3AI Workshop: Responsible AI Governance
NCIS recently held a workshop on responsible AI governance, inviting scholars, industry representatives, and researchers from many different parts of the world.
From Wednesday 22 June to Friday 24 June, the Nordic Centre for Internet and Society held the workshop Responsible AI Governance - Future Ways and Challenges in Oslo. The workshop was a part of the Triple Partnership for Responsible AI (3AI), a three year research project from the Research Council of Norway, which brings together research institutions from Brazil, the U.S. and the Nordics. Together, they seek to investigate ways through which AI can be made fair, accountable and transparent.
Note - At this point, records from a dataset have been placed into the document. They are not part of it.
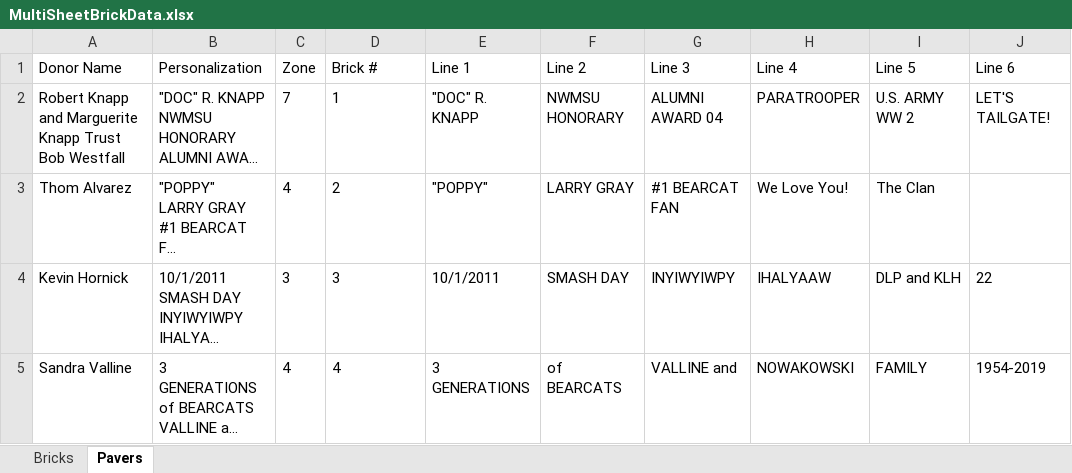
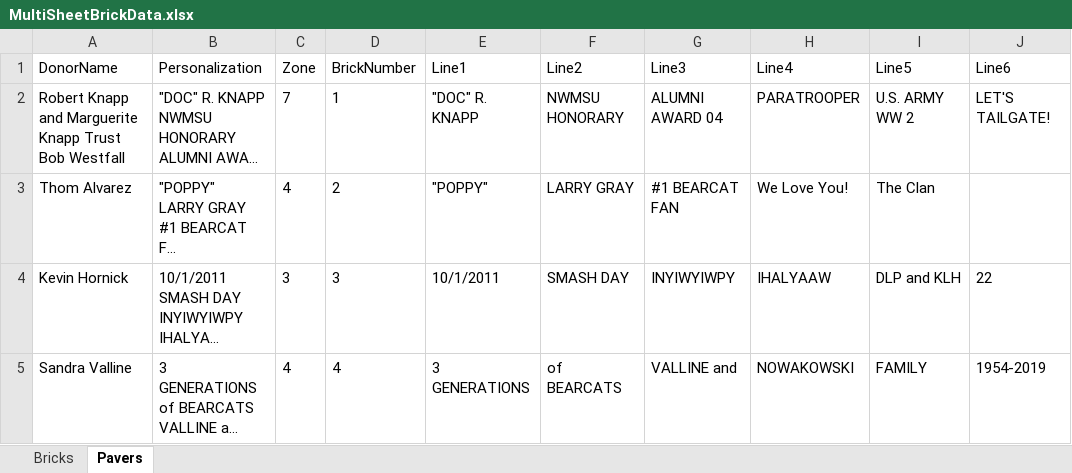
Before and after one commit to wendycorene/bricks, an Excel workbook: MultiSheetBrickData.xlsx, sheet Pavers, drawn as a sheet; only a part is shown; long unchanged cells end in …; values as stored, in another font and other column widths than the file's, no borders; the diff names each change by its address in the sheet, - before the commit and + after, or states it on an @@ line.

Commit message:
Removed blank lines from file

```diff
--- a/MultiSheetBrickData.xlsx (sheet Pavers)
+++ b/MultiSheetBrickData.xlsx (sheet Pavers)
-A1: Donor Name
+A1: DonorName
-D1: Brick #
+D1: BrickNumber
-E1: Line 1
+E1: Line1
-F1: Line 2
+F1: Line2
-G1: Line 3
+G1: Line3
-H1: Line 4
+H1: Line4
-I1: Line 5
+I1: Line5
-J1: Line 6
+J1: Line6
```
Also changed, not shown: sheet Bricks.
The Triple Partnership for Responsible AI
In line with the increasing uptake of AI in business and society, the responsible governance of AI governance is becoming ever more important. Some of the questions the Triple Partnership for Responsible AI seeks to address are: How can we work together to advance our understanding of the impact of AI on different groups of people, organizations and countries? How can academic knowledge create better decision makers in both the private and public sector, to make sure AI advances the social good?
Responsible AI Governance - Future Ways and Challenges
At the 3AI workshop in Oslo, the aim of the discussions was to identify future topics of concern, and to explore potential research, engagement, and educational opportunities. The participants deliberated topics such as emerging challenges and opportunities in technology governance, and discussed how to address such future trends through conceiving joint research, outreach, and teaching projects. There was also a panel discussion on technology governance with Master students.
Overall, many researchers and scholars shared their ideas, best practices, and informational resources on how we can govern AI responsibly, considering its social, economic and ecological impact. The workshop led to fruitful exchange based on the diverse areas of expertise the participants brought to the table, including law, computer science, philosophy, ethics, sociology, management and public policy.
Another element of the workshop was to facilitate collaborations and research projects across institutions in Norway, the U.S., and Brazil, paving the way for continued collaborations. At the workshop, participants met to plan future events and projects, such as the Autumn School on Responsible AI in Rio de Janeiro.
Present from BI were the Nordic Centre for Internet and Society´s Christian Fieseler, Samson Esayas, Christoph Lutz, Santiago Uribe, Gemma Newlands, and research assistant Alexandra Huber.